- [WHAT TO PRODUCE]:
Search the material for "small" and show all lines that contain it.
--- START ---
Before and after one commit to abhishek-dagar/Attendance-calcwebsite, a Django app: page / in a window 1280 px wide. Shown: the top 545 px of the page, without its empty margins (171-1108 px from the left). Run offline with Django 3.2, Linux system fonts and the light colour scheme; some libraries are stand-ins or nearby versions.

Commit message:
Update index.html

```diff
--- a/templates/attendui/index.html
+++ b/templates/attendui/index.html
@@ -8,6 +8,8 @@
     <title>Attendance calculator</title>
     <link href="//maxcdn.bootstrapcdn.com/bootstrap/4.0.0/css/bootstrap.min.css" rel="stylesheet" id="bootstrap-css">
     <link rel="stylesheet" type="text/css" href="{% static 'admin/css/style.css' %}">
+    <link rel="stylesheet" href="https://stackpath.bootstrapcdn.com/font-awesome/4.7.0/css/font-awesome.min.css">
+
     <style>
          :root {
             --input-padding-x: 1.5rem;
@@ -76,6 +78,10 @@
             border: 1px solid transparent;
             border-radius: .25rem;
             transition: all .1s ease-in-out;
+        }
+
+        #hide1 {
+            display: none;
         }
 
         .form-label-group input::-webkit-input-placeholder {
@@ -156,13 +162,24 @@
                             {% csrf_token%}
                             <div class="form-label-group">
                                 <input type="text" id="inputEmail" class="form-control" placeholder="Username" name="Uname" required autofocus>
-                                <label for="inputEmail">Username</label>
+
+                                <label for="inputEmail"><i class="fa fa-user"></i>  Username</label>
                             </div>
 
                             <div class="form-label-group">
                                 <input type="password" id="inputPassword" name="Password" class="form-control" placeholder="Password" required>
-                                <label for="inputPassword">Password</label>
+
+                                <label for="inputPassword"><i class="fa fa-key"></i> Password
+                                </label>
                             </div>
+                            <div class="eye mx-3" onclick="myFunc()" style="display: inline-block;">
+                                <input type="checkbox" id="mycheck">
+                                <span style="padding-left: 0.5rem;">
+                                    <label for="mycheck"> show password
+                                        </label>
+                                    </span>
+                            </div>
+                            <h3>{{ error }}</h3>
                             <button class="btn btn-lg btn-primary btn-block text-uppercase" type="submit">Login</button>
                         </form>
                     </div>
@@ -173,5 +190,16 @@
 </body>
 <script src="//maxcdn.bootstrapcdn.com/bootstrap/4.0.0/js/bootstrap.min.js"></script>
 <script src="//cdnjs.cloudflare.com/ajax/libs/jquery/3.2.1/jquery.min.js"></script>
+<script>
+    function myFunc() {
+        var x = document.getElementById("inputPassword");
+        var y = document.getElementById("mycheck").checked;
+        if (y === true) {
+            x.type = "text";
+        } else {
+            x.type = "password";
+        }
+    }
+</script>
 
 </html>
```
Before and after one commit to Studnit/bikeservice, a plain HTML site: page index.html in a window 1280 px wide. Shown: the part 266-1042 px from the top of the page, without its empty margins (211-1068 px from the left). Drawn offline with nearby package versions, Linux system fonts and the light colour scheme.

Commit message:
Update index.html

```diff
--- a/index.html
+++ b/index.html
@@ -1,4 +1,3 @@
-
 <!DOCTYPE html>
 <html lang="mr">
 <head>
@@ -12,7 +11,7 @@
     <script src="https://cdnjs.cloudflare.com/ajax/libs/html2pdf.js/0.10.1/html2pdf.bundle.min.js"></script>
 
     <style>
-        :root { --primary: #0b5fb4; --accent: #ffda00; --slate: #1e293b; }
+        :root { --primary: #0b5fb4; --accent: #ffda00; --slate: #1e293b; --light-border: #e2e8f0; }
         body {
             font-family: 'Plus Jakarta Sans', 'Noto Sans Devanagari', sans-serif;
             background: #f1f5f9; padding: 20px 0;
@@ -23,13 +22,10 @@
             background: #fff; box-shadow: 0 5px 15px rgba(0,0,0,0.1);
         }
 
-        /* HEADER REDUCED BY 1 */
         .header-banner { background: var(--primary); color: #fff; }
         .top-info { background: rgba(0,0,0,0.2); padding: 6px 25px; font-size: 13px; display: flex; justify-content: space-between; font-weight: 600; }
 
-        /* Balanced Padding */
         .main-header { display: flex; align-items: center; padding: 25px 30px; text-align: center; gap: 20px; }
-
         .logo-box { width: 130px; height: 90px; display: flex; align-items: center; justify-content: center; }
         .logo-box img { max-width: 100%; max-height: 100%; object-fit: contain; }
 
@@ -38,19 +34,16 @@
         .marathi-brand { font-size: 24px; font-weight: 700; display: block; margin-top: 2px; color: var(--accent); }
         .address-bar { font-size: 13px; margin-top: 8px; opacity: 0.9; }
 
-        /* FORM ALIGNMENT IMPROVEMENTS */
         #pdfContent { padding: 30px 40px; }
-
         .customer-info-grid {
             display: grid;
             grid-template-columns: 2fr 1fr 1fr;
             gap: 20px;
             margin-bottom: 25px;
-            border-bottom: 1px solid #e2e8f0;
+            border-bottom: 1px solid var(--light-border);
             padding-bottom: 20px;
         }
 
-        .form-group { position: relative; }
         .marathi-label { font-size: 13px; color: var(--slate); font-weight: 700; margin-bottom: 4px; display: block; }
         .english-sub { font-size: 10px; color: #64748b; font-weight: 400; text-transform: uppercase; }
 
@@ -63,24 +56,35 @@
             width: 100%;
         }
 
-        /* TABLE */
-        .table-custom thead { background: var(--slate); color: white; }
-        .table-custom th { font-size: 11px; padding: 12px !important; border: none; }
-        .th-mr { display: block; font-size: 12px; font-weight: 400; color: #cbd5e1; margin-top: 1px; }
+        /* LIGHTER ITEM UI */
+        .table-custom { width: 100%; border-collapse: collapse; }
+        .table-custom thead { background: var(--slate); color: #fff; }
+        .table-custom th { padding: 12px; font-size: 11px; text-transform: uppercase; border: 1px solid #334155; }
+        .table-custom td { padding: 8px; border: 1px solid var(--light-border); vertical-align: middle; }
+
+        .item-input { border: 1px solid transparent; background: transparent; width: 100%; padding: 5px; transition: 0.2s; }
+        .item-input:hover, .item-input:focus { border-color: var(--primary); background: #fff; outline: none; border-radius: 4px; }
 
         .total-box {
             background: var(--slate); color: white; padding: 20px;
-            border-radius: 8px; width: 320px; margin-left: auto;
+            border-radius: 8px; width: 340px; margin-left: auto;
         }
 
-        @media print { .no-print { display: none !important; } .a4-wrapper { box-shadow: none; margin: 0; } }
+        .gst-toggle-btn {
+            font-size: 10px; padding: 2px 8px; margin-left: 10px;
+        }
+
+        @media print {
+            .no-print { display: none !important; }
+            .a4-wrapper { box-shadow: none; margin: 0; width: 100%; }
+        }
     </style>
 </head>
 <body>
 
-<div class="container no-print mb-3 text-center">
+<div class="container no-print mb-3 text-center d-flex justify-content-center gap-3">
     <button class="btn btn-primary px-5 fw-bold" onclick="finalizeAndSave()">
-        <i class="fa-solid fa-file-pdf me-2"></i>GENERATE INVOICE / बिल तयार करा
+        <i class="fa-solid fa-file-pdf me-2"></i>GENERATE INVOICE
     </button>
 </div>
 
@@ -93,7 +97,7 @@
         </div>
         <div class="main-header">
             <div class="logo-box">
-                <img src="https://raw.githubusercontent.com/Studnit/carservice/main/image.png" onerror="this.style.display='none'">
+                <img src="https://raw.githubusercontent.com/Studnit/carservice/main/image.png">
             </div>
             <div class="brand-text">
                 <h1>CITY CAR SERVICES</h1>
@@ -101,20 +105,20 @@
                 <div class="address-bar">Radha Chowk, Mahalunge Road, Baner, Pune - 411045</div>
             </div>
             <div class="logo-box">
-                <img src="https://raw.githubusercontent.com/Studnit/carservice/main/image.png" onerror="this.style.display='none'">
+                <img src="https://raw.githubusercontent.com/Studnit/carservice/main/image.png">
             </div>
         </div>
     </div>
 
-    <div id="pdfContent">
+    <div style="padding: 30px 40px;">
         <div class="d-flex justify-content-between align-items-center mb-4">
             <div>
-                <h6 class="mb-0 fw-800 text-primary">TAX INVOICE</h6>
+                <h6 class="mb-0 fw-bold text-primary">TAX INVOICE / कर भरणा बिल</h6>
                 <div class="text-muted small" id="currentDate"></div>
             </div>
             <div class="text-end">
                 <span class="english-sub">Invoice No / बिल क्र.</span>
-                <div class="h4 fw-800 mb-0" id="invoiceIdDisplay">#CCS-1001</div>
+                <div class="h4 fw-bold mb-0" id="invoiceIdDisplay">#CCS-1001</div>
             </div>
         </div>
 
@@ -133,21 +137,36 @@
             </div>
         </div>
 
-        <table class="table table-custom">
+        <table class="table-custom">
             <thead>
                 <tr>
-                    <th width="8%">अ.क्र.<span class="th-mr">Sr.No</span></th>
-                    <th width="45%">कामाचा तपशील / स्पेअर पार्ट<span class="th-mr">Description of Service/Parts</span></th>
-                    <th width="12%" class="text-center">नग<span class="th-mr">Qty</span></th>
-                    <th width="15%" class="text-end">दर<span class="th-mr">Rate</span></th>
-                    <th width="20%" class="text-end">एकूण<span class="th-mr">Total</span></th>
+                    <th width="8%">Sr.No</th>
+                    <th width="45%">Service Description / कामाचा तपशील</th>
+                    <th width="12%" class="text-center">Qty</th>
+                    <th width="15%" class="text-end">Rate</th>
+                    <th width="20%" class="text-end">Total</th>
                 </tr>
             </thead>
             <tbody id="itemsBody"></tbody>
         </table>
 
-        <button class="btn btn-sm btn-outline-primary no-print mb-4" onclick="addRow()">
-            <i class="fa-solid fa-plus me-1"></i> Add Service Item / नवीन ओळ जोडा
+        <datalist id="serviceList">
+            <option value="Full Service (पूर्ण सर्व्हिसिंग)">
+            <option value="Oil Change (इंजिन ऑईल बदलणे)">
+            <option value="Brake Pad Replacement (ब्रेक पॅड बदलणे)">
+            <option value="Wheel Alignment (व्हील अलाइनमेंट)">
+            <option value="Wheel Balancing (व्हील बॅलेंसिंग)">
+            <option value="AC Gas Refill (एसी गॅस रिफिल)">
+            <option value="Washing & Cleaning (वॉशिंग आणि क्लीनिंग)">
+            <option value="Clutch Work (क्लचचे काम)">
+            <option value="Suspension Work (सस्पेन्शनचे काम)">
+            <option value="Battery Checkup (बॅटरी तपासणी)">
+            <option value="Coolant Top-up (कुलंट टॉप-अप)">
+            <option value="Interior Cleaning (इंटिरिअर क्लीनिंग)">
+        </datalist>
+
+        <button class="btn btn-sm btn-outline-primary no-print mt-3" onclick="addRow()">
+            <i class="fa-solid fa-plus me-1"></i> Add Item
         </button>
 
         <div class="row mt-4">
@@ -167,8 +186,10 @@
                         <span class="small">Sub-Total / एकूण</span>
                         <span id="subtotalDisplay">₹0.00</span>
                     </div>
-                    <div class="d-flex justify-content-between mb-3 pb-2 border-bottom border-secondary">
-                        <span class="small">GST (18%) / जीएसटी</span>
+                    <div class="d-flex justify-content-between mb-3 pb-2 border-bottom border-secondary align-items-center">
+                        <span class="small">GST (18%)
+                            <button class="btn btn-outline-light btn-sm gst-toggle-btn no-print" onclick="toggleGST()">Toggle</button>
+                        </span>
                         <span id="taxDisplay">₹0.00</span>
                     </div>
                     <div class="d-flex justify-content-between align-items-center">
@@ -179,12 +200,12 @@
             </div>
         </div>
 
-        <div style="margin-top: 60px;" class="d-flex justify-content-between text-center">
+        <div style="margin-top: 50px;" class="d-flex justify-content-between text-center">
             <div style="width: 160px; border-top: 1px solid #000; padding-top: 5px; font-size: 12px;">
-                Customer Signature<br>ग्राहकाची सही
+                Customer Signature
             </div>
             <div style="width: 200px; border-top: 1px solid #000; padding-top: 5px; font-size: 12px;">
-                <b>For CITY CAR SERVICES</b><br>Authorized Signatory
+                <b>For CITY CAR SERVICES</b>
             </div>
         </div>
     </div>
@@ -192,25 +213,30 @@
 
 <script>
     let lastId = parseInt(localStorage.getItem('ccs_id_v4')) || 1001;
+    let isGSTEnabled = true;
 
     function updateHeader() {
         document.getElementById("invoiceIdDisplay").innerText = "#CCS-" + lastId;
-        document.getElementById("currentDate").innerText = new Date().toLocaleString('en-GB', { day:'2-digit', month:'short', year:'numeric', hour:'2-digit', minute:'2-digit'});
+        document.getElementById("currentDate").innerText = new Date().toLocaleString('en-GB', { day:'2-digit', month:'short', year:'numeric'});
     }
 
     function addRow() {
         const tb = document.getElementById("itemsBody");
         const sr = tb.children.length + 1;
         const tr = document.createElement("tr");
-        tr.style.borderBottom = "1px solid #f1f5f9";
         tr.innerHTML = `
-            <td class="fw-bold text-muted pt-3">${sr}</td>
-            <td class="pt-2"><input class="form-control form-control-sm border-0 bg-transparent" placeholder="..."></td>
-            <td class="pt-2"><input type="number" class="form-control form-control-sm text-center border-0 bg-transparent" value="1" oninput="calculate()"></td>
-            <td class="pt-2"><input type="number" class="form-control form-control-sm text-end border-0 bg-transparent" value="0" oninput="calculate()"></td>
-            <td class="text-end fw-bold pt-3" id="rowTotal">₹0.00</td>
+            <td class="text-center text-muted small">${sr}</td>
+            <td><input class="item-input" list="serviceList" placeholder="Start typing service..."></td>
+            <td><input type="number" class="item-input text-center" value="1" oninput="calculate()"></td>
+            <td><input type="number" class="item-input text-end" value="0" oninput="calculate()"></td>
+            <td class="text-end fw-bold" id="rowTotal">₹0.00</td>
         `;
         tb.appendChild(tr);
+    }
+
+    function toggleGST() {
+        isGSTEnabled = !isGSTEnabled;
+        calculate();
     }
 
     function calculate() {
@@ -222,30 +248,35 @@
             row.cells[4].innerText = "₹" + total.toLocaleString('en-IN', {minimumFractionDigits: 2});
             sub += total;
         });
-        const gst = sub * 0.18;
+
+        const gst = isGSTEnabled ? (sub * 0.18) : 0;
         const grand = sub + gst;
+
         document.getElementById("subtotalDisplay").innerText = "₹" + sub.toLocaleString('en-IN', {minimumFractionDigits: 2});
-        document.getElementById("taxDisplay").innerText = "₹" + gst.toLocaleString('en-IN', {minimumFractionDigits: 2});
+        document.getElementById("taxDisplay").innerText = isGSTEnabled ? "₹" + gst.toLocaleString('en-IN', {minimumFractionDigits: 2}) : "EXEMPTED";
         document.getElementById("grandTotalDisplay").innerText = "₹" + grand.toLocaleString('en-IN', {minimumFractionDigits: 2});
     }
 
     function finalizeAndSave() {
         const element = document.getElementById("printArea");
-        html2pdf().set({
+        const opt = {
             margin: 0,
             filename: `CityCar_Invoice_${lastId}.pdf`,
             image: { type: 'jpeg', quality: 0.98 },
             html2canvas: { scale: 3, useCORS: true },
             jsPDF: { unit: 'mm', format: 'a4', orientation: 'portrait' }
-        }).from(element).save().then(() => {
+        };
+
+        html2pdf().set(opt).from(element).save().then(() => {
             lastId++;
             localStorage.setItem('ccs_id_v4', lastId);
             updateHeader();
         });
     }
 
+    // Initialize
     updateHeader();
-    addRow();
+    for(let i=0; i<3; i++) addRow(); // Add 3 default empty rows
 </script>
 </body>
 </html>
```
--- END ---
- [WRITTEN SOLUTION]:
                 <div class="text-muted small" id="currentDate"></div>
                         <span class="small">Sub-Total / एकूण</span>
-                        <span class="small">GST (18%) / जीएसटी</span>
+                        <span class="small">GST (18%)
+            <td class="text-center text-muted small">${sr}</td>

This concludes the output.